## What the task requires
Output the records below in full, word for word; pictures do not belong in it.

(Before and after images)
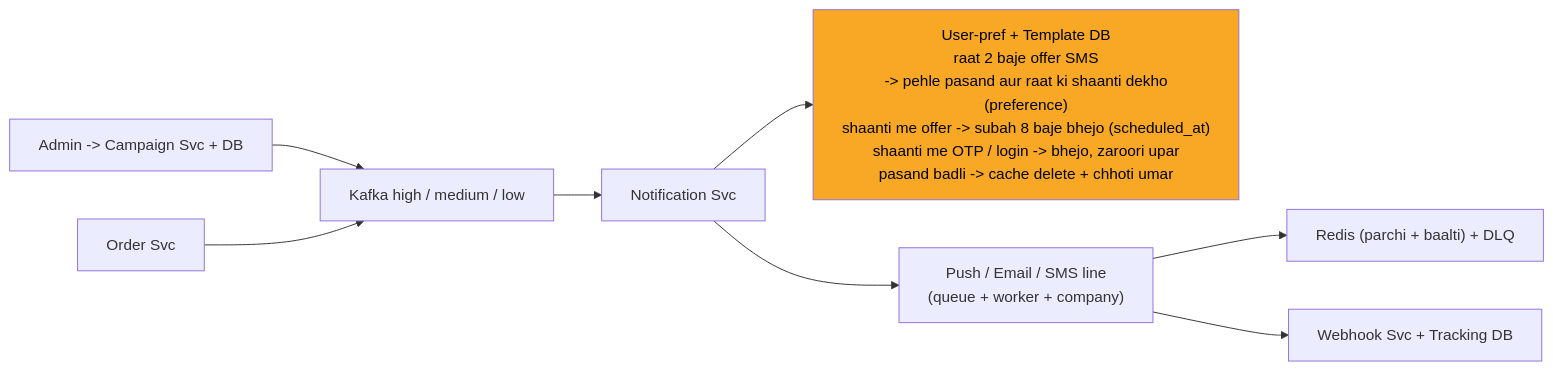
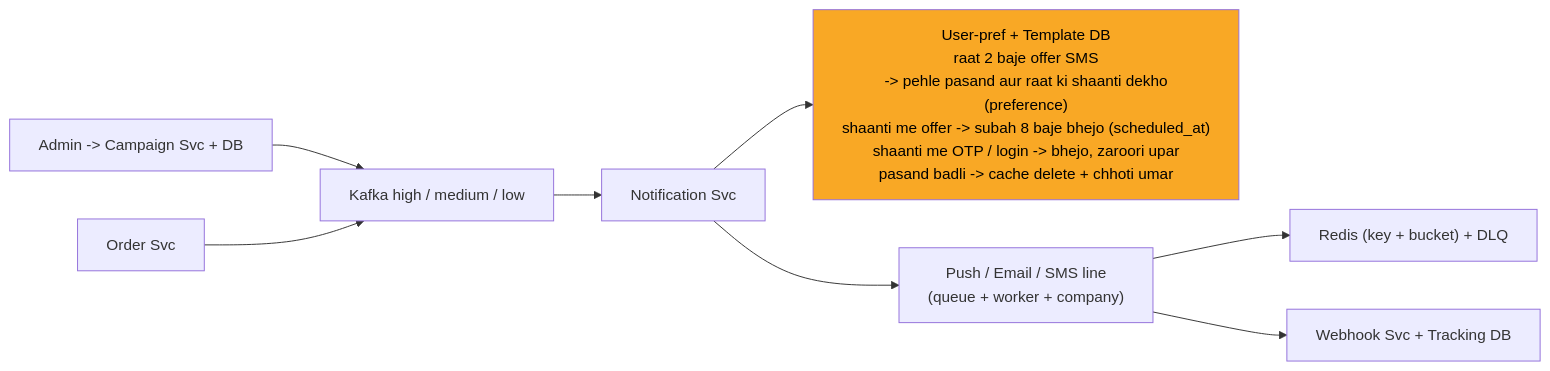
Diagram 12 of 13 in 04_HLD/SYSTEM_DESIGNS/04_notification_system/04_notification_system.md (ArpanMaheshwari144/Prep), drawn with Mermaid before and after one commit. The commit also changed other lines of this file and 12 other files, not shown here.

Commit message:
hld 14 file: upma hatayi (thaila/parchi/taar/diary/ghadi/baalti/fuse/register) -> seedha technical shabd

````diff
--- a/04_HLD/SYSTEM_DESIGNS/04_notification_system/04_notification_system.md
+++ b/04_HLD/SYSTEM_DESIGNS/04_notification_system/04_notification_system.md
@@ -482,20 +482,20 @@
 ```mermaid
 %%{init: {"flowchart": {"wrappingWidth": 450}}}%%
 flowchart LR
     n_CAMP["Admin -> Campaign Svc + DB"]
     n_Order_Svc["Order Svc"]
     n_Kafka["Kafka high / medium / low"]
     n_Notification_Svc["Notification Svc"]
     n_PREF["User-pref + Template DB<br/>raat 2 baje offer SMS<br/>-> pehle pasand aur raat ki shaanti dekho<br/>(preference)<br/>shaanti me offer -> subah 8 baje bhejo (scheduled_at)<br/>shaanti me OTP / login -> bhejo, zaroori upar<br/>pasand badli -> cache delete + chhoti umar"]
     n_LINES["Push / Email / SMS line<br/>(queue + worker + company)"]
-    n_RDLQ["Redis (parchi + baalti) + DLQ"]
+    n_RDLQ["Redis (key + bucket) + DLQ"]
     n_WH["Webhook Svc + Tracking DB"]
     n_CAMP --> n_Kafka
     n_Order_Svc --> n_Kafka
     n_Kafka --> n_Notification_Svc
     n_Notification_Svc --> n_PREF
     n_Notification_Svc --> n_LINES
     n_LINES --> n_RDLQ
     n_LINES --> n_WH
     style n_PREF fill:#f9a825,color:#000
 ```
````
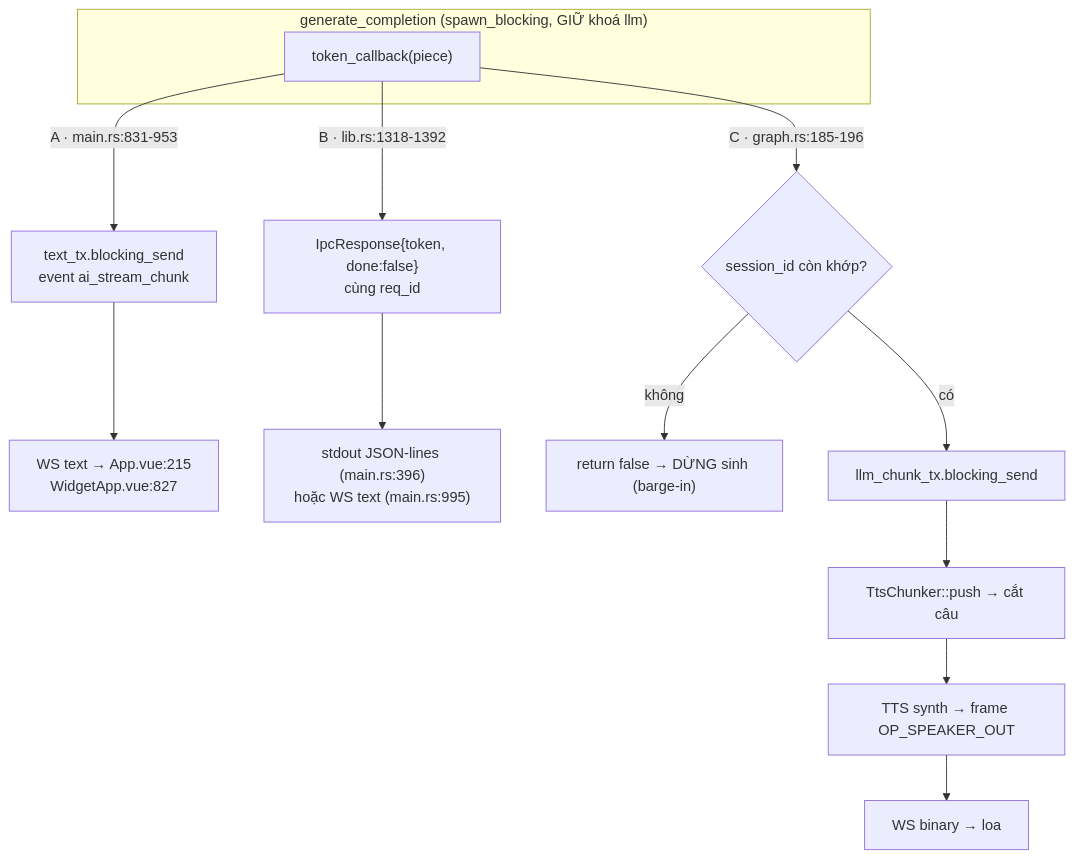
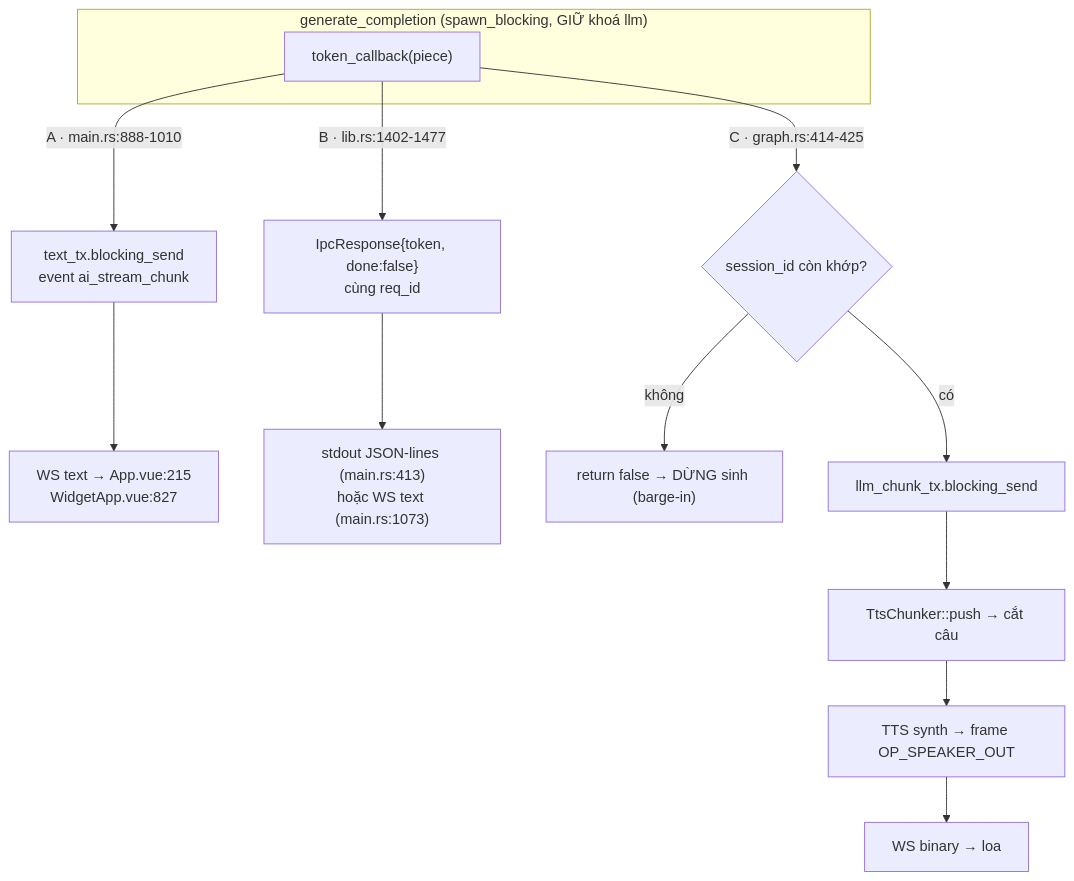
The fifth of 5 diagrams in docs/01-ban-ve/04-he-llm-va-prompt.md (DuongNAD/LIVA), drawn with Mermaid before and after one commit. The commit also changed other lines of this file and 11 other files, not shown here.

````diff
--- a/docs/01-ban-ve/04-he-llm-va-prompt.md
+++ b/docs/01-ban-ve/04-he-llm-va-prompt.md
@@ -841,19 +896,19 @@
 ```mermaid
 flowchart TD
     subgraph GEN["generate_completion (spawn_blocking, GIỮ khoá llm)"]
         G["token_callback(piece)"]
     end
 
-    G -->|"A · main.rs:831-953"| A1["text_tx.blocking_send<br/>event ai_stream_chunk"]
+    G -->|"A · main.rs:888-1010"| A1["text_tx.blocking_send<br/>event ai_stream_chunk"]
     A1 --> A2["WS text → App.vue:215<br/>WidgetApp.vue:827"]
 
-    G -->|"B · lib.rs:1318-1392"| B1["IpcResponse{token, done:false}<br/>cùng req_id"]
-    B1 --> B2["stdout JSON-lines (main.rs:396)<br/>hoặc WS text (main.rs:995)"]
+    G -->|"B · lib.rs:1402-1477"| B1["IpcResponse{token, done:false}<br/>cùng req_id"]
+    B1 --> B2["stdout JSON-lines (main.rs:413)<br/>hoặc WS text (main.rs:1073)"]
 
-    G -->|"C · graph.rs:185-196"| C0{"session_id còn khớp?"}
+    G -->|"C · graph.rs:414-425"| C0{"session_id còn khớp?"}
     C0 -- không --> C1["return false → DỪNG sinh (barge-in)"]
     C0 -- có --> C2["llm_chunk_tx.blocking_send"]
     C2 --> C3["TtsChunker::push → cắt câu"]
     C3 --> C4["TTS synth → frame OP_SPEAKER_OUT"]
     C4 --> C5["WS binary → loa"]
 ```
````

## Your solution
Diagram 12 of 13 in 04_HLD/SYSTEM_DESIGNS/04_notification_system/04_notification_system.md (ArpanMaheshwari144/Prep), drawn with Mermaid before and after one commit. The commit also changed other lines of this file and 12 other files, not shown here.

Commit message:
hld 14 file: upma hatayi (thaila/parchi/taar/diary/ghadi/baalti/fuse/register) -> seedha technical shabd

````diff
--- a/04_HLD/SYSTEM_DESIGNS/04_notification_system/04_notification_system.md
+++ b/04_HLD/SYSTEM_DESIGNS/04_notification_system/04_notification_system.md
@@ -482,20 +482,20 @@
 ```mermaid
 %%{init: {"flowchart": {"wrappingWidth": 450}}}%%
 flowchart LR
     n_CAMP["Admin -> Campaign Svc + DB"]
     n_Order_Svc["Order Svc"]
     n_Kafka["Kafka high / medium / low"]
     n_Notification_Svc["Notification Svc"]
     n_PREF["User-pref + Template DB<br/>raat 2 baje offer SMS<br/>-> pehle pasand aur raat ki shaanti dekho<br/>(preference)<br/>shaanti me offer -> subah 8 baje bhejo (scheduled_at)<br/>shaanti me OTP / login -> bhejo, zaroori upar<br/>pasand badli -> cache delete + chhoti umar"]
     n_LINES["Push / Email / SMS line<br/>(queue + worker + company)"]
-    n_RDLQ["Redis (parchi + baalti) + DLQ"]
+    n_RDLQ["Redis (key + bucket) + DLQ"]
     n_WH["Webhook Svc + Tracking DB"]
     n_CAMP --> n_Kafka
     n_Order_Svc --> n_Kafka
     n_Kafka --> n_Notification_Svc
     n_Notification_Svc --> n_PREF
     n_Notification_Svc --> n_LINES
     n_LINES --> n_RDLQ
     n_LINES --> n_WH
     style n_PREF fill:#f9a825,color:#000
 ```
````
The fifth of 5 diagrams in docs/01-ban-ve/04-he-llm-va-prompt.md (DuongNAD/LIVA), drawn with Mermaid before and after one commit. The commit also changed other lines of this file and 11 other files, not shown here.

````diff
--- a/docs/01-ban-ve/04-he-llm-va-prompt.md
+++ b/docs/01-ban-ve/04-he-llm-va-prompt.md
@@ -841,19 +896,19 @@
 ```mermaid
 flowchart TD
     subgraph GEN["generate_completion (spawn_blocking, GIỮ khoá llm)"]
         G["token_callback(piece)"]
     end
 
-    G -->|"A · main.rs:831-953"| A1["text_tx.blocking_send<br/>event ai_stream_chunk"]
+    G -->|"A · main.rs:888-1010"| A1["text_tx.blocking_send<br/>event ai_stream_chunk"]
     A1 --> A2["WS text → App.vue:215<br/>WidgetApp.vue:827"]
 
-    G -->|"B · lib.rs:1318-1392"| B1["IpcResponse{token, done:false}<br/>cùng req_id"]
-    B1 --> B2["stdout JSON-lines (main.rs:396)<br/>hoặc WS text (main.rs:995)"]
+    G -->|"B · lib.rs:1402-1477"| B1["IpcResponse{token, done:false}<br/>cùng req_id"]
+    B1 --> B2["stdout JSON-lines (main.rs:413)<br/>hoặc WS text (main.rs:1073)"]
 
-    G -->|"C · graph.rs:185-196"| C0{"session_id còn khớp?"}
+    G -->|"C · graph.rs:414-425"| C0{"session_id còn khớp?"}
     C0 -- không --> C1["return false → DỪNG sinh (barge-in)"]
     C0 -- có --> C2["llm_chunk_tx.blocking_send"]
     C2 --> C3["TtsChunker::push → cắt câu"]
     C3 --> C4["TTS synth → frame OP_SPEAKER_OUT"]
     C4 --> C5["WS binary → loa"]
 ```
````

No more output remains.